UK companies, including BT and Vodafone, may be getting away with human rights abuses abroad because the government’s system of handling complaints against them is grossly inadequate, Amnesty International UK warned in a new report published today. The 80-page report - Obstacle Course: How the UK’s National Contact Point handles human rights complaints under the OECD Guidelines for Multinational Enterprises - exposes the system as not fit for purpose as it lets companies off the hook when human rights abuses are alleged against them. Its treatment of complaints, the report says, is inconsistent, unreliable, biased towards businesses and out of kilter with the standards it is supposed to uphold...The shortcomings of the UK’s NCP send worrying signals to companies that contributing to human rights abuses is acceptable. Its failure to investigate cases properly has allegedly allowed companies to avoid accountability, even in cases where serious abuses are alleged... Peter Frankental, Amnesty International UK’s business and human rights expert, said:
“The UK holds up this system as one of the best in the world but the stats speak for themselves. It cannot be right that over 70 per cent of cases brought to the National Contact Point are rejected or referred elsewhere before any investigation is carried out. When complaints are considered, the lack of human rights expertise to scrutinise them is a major problem, leading to unfair decisions.
“This study reinforces the stark reality - that the government is failing victims of human rights abuses while giving companies an easy ride. If this continues, individuals and whole communities around the world will receive little protection from this complaints mechanism, even when they are at risk of serious abuses by UK companies. Businesses that could be excellent ambassadors for the UK will have less incentive to conform to international standards when allegations against them are not examined properly. The system needs a complete overhaul.”
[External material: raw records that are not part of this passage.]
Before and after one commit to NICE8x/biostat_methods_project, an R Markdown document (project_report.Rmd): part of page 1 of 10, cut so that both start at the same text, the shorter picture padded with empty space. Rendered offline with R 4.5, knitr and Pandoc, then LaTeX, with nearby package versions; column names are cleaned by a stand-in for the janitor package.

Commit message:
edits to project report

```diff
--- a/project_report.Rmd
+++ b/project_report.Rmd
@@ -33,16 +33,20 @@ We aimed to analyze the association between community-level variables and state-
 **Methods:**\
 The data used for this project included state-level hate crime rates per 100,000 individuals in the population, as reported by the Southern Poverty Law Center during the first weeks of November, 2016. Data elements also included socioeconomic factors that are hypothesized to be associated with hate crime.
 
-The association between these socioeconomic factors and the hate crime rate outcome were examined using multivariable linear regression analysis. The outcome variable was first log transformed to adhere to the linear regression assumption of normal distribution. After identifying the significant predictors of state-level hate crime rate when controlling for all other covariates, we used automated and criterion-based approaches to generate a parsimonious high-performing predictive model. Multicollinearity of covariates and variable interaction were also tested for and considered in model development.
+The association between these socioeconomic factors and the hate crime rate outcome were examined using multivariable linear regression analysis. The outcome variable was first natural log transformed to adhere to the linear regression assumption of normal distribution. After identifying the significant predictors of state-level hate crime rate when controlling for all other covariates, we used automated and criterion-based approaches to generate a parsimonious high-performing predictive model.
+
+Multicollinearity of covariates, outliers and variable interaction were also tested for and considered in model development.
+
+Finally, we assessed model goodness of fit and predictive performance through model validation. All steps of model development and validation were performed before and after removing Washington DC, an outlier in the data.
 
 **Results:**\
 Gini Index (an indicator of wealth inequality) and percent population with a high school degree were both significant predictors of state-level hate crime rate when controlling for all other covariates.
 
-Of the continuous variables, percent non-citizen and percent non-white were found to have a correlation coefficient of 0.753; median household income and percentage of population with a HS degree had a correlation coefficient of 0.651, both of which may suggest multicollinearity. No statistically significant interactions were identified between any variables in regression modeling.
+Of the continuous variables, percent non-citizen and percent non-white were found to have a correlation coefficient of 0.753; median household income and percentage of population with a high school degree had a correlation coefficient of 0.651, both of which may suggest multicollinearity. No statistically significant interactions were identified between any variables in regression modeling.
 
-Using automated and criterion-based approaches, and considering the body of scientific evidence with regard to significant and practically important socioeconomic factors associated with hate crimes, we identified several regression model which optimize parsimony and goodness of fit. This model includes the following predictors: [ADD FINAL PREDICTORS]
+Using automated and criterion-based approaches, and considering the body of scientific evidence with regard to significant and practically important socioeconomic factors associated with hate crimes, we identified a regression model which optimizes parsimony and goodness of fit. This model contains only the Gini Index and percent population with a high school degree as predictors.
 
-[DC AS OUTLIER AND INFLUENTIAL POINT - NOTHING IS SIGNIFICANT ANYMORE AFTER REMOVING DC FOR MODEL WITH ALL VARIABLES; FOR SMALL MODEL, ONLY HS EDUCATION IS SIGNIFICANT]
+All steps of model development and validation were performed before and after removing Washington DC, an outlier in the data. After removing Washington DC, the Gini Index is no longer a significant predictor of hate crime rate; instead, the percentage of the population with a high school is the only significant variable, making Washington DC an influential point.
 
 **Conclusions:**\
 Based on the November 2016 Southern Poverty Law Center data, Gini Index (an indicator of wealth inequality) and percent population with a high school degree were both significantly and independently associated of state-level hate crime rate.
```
Amnesty International is calling on the government to incorporate into the NCP a panel of experts with sufficient human rights experience to assess complaints fairly, to ensure that their appointment is overseen by an independent body rather than BIS, to end the requirement for unreasonably high levels of evidence from complainants and to ensure that assessments take into account the possible future human rights impact of a company’s activity. Furthermore, when a company is found in breach of the guidelines it should face consequences in keeping with the gravity of the breach, such as denial of access to export credits.